Makaruna imbaukha | Steamed pasta with pumpkin and raisins | Recipe

Couscous is traditionally made by steaming over the sauce with which it is to be served. But who knew you could prepare Italian-style pasta the same way? (Confession: due to issues of timing and logistics we ended up boiling the pasta the normal way, but I'd like to try it the traditional way someday!)

The sauce is also really intriguing. Not only are the base ingredients a sweet-savory blend of chickpeas, pumpkin, and raisins plus generous bay leaves, but the spices really take it over the top, with a generous dose of cinnamon, ground ginger, butter, and rosewater right before serving. I'm pretty sure nobody in the room had had pasta with quite that variety of seasonings before! The reviews were a bit mixed: some people were thrown for a loop by flavors they traditionally associate with dessert, while others found it intriguing and compelling.

Mbattan kusha | Potato and ground lamb casserole | Recipe

The more common, and certainly more distinctive, version of mbattan involves cutting a big notch out of a potato, stuffing it with seasoned meat, and deep-frying it. While that would have been fun, it would have been too complicated to pull off for serving to several dozen people at once, even in a commercial kitchen. So instead, we went with a deconstructed, oven-baked variant with layers of pre-roasted potato slices sandwiching a very ample ground-lamb filling. While this was probably the least exotic dish of the evening, it was perhaps the most popular, and rightly so: a great contrast of crunchy potato with soft meat, and a nicely balanced seasoning throughout.

Harissa | Spicy sauce | Recipe

I didn't realize, until I tried to find them, that fresh red chili peppers are only available seasonally. Nowhere in town had them! So I went to my standby Asian market up on Killingsworth for two packages of frozen Thai peppers. (This coming summer I'll make a point of freezing the best red peppers I can find!)

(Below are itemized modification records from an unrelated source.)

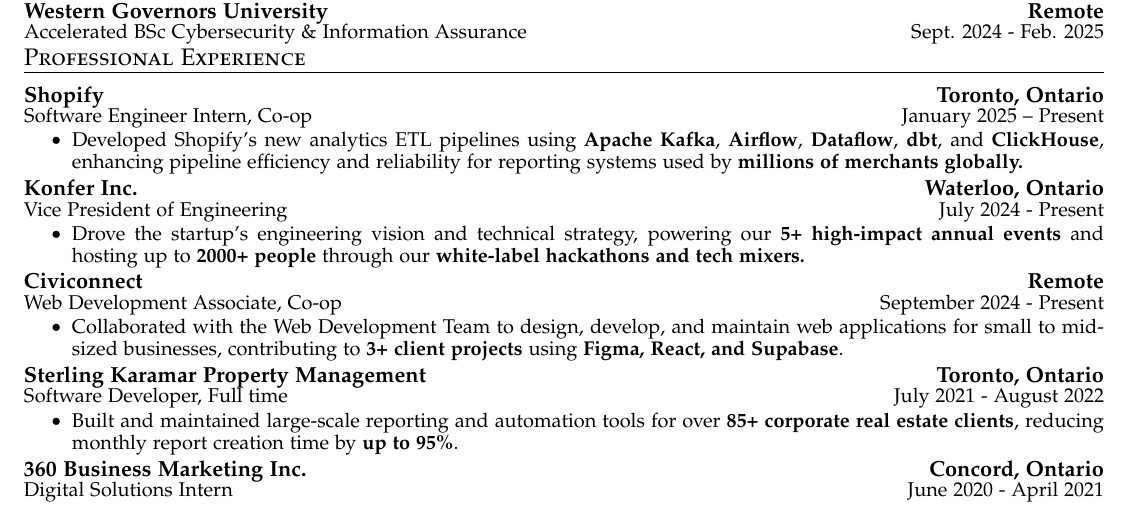
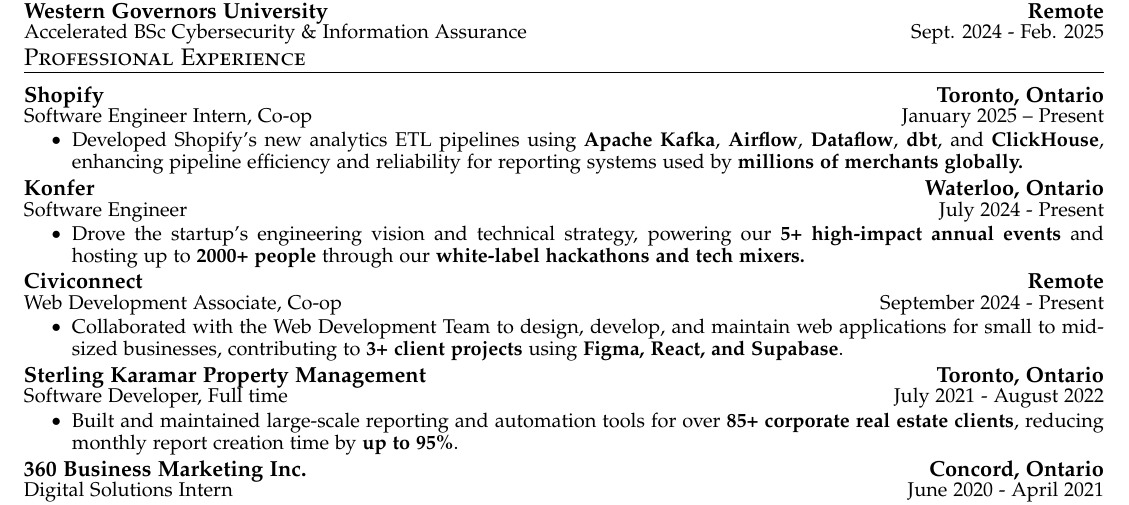
Before and after one commit to AmirAgassi/Resume, a LaTeX CV (resume.tex): part of the page, cut so that both start at the same text. Compiled offline with pdfLaTeX.

Commit message:
Tweak Konfer Inc. to Konfer

```diff
--- a/resume.tex
+++ b/resume.tex
@@ -95,8 +95,8 @@
 
 
   \cvheading
-    {Konfer Inc.}{\textbf{Waterloo, Ontario}}
-    {Vice President of Engineering}{July 2024 - Present}
+    {Konfer}{\textbf{Waterloo, Ontario}}
+    {Software Engineer}{July 2024 - Present}
   \cvitemstart
     \cvitem{Drove the startup's engineering vision and technical strategy, powering our \textbf{5+ high-impact annual events} and hosting up to \textbf{2000+ people} through our \textbf{white-label hackathons and tech mixers.}}
   \cvitemend
```
Also changed, not shown: AmirAgassi_Resume.pdf.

Finding the peppers was the second-hardest part; the hardest was making sure not to get any bit of it in my eyes! Once I accomplished those two, it was as simple as a little chopping of the ancillary ingredients, a blender, and a bit of time on the stove. I thought I'd made too much, but it turns out I underprepared, because every last bit was gone before the meal was over.

Basbousa bil tamr | Semolina cake with date filling | Recipe

The general technique for making cakes in the Middle East and the kitchens it's influenced is quite a bit foreign to my Eurocentric sensibilities. Whereas the cakes I know tend to be fluffy with the sugar baked in, these cakes are instead dense and fairly unsweet until they're doused with syrup after baking. (That's why baklava's so darn sticky.) In fact, this batter, based around semolina and coconut, was so thick that I pressed rather than pouring it into the pan. It was also a challenge to put together, since there's a layer of date paste sandwiched between two layers of that semolina-coconut dough. (Protip: try rolling out the date paste between waxed paper or saran wrap, it'd be a whole lot messy than pressing sections between your hands like I did!) The baking went fine, though the cake was positively swimming in syrup and we had to pour much of it off, so you can safely make quite a bit less than the recipe calls for.

I found it pretty tasty, but I've grown to like this type of dense, cloying treat. It went really well with the recommended qashta cream — if you can find it it'll probably be in a can with the Puck brand name, but World Foods in Portland happens to carry a fresh version that goes under a name that escapes me but is a heavenly rich, medium-tangy accompaniment.

Thanks once again to Whole Foods and everyone at Oregon Culinary Institute. This was a really special evening, a fittingly collaborative way to celebrate going halfway around the world, one feast at a time!